Segment Start: Given data

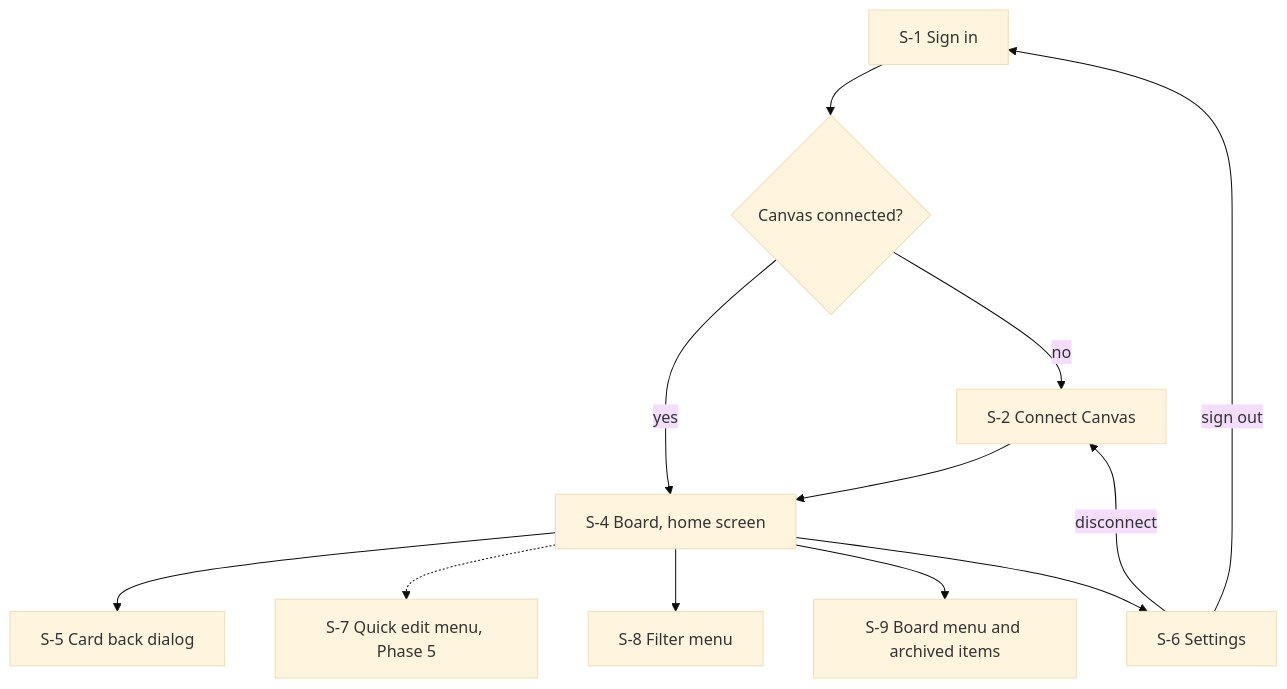
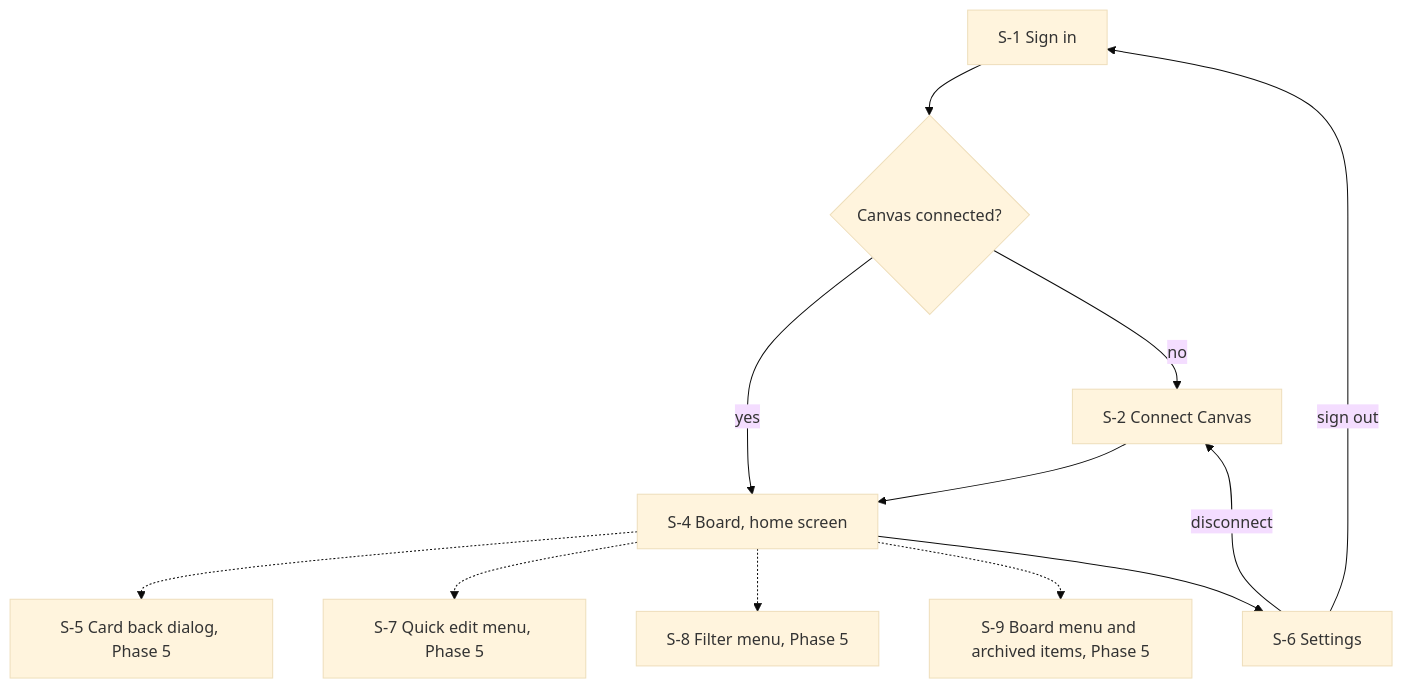
Before and after one commit to bbranton/TestProj: the first of 9 diagrams in docs/canvas-portal/04-wireframes-workflows.md, drawn with Mermaid (base theme). The commit also changed other lines of this file and 4 other files, not shown here.

````diff
--- a/docs/canvas-portal/04-wireframes-workflows.md
+++ b/docs/canvas-portal/04-wireframes-workflows.md
@@ -17,14 +17,14 @@
 ```mermaid
 flowchart TD
     S1[S-1 Sign in] --> Q{Canvas connected?}
     Q -- no --> S2[S-2 Connect Canvas]
     Q -- yes --> S4[S-4 Board, home screen]
     S2 --> S4
-    S4 --> S5[S-5 Card back dialog]
+    S4 -.-> S5[S-5 Card back dialog, Phase 5]
     S4 -.-> S7[S-7 Quick edit menu, Phase 5]
-    S4 --> S8[S-8 Filter menu]
-    S4 --> S9[S-9 Board menu and archived items]
+    S4 -.-> S8[S-8 Filter menu, Phase 5]
+    S4 -.-> S9[S-9 Board menu and archived items, Phase 5]
     S4 --> S6[S-6 Settings]
     S6 -- disconnect --> S2
     S6 -- sign out --> S1
 ```
````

Segment End: Given data

### [Exercise requirements]
Search the data above for the word "docs" and show every line that has it.

### [Response]
Before and after one commit to bbranton/TestProj: the first of 9 diagrams in docs/canvas-portal/04-wireframes-workflows.md, drawn with Mermaid (base theme). The commit also changed other lines of this file and 4 other files, not shown here.
--- a/docs/canvas-portal/04-wireframes-workflows.md
+++ b/docs/canvas-portal/04-wireframes-workflows.md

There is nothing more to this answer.